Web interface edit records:
+===+

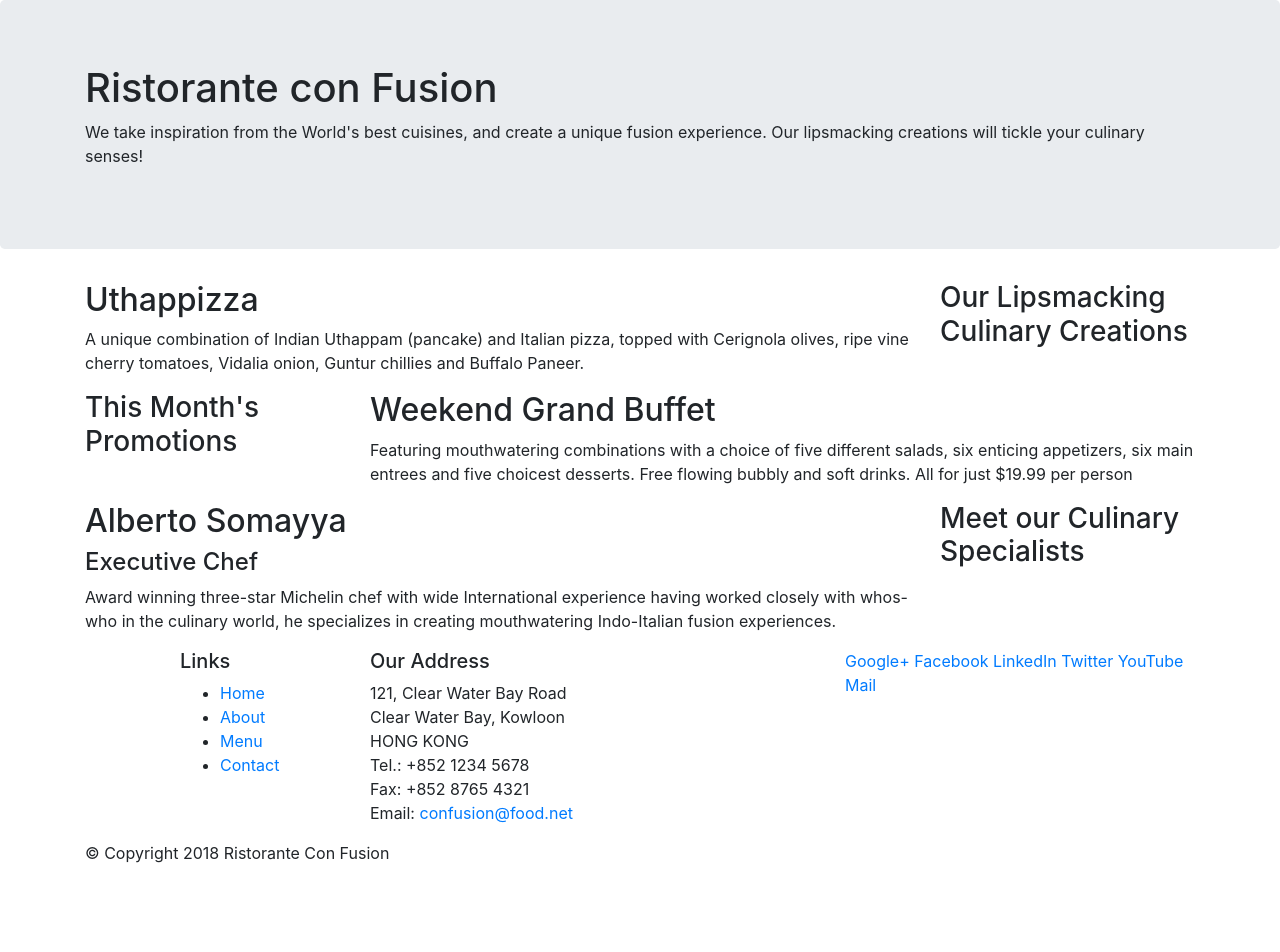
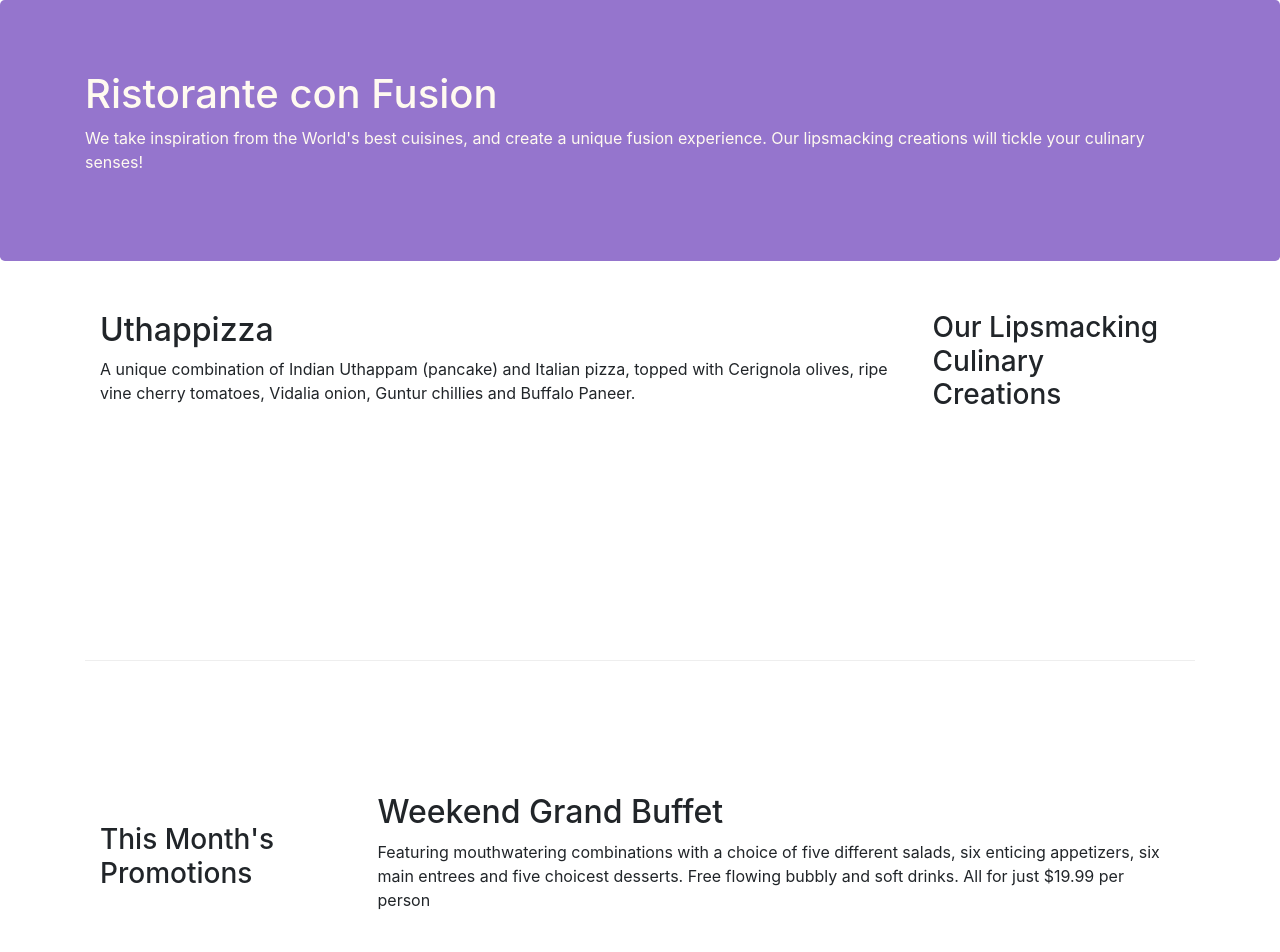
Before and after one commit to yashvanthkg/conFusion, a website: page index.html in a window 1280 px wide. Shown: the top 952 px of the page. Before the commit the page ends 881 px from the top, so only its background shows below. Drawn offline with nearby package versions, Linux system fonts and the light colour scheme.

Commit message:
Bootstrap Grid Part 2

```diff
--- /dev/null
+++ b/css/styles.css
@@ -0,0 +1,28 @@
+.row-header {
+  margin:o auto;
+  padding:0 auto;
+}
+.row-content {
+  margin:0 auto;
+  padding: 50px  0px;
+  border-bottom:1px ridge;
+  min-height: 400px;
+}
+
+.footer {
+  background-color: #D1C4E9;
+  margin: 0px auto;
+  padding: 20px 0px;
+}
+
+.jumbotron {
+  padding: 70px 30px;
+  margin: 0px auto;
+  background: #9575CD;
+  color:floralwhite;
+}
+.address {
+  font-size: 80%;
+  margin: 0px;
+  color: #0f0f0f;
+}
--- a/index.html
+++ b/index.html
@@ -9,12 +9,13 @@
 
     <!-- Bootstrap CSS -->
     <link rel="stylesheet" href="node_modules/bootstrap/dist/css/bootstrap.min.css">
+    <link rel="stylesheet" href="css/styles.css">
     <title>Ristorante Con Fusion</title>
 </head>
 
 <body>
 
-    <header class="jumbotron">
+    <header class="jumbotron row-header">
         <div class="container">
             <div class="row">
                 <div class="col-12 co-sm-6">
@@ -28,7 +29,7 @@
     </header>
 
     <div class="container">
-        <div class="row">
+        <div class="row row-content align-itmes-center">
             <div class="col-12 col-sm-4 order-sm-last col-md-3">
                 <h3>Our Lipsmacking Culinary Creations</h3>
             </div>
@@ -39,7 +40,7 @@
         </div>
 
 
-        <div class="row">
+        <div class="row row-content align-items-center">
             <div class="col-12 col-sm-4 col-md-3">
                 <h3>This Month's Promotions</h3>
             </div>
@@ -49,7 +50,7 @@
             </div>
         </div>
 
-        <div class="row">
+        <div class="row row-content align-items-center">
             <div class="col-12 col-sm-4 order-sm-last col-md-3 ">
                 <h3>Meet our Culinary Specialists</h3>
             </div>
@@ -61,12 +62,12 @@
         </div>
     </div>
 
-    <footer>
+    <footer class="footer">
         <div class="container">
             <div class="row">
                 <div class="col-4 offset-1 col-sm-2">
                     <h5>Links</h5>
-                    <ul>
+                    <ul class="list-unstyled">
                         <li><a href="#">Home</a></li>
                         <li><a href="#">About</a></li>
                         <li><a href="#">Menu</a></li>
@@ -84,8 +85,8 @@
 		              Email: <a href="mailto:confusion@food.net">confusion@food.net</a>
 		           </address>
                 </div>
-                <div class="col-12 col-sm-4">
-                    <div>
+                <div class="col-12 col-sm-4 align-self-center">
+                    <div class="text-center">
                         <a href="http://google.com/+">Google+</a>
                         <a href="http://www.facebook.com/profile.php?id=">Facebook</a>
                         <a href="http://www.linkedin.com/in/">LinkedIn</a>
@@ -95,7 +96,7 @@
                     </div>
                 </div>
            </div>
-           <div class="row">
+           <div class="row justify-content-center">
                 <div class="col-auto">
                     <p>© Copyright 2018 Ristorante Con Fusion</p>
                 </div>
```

+===+

WORK INSTRUCTION: Each line above with the string "content" should be reported in full.

FINISHED TASK:
+.row-content {
+        <div class="row row-content align-itmes-center">
+        <div class="row row-content align-items-center">
+        <div class="row row-content align-items-center">
+           <div class="row justify-content-center">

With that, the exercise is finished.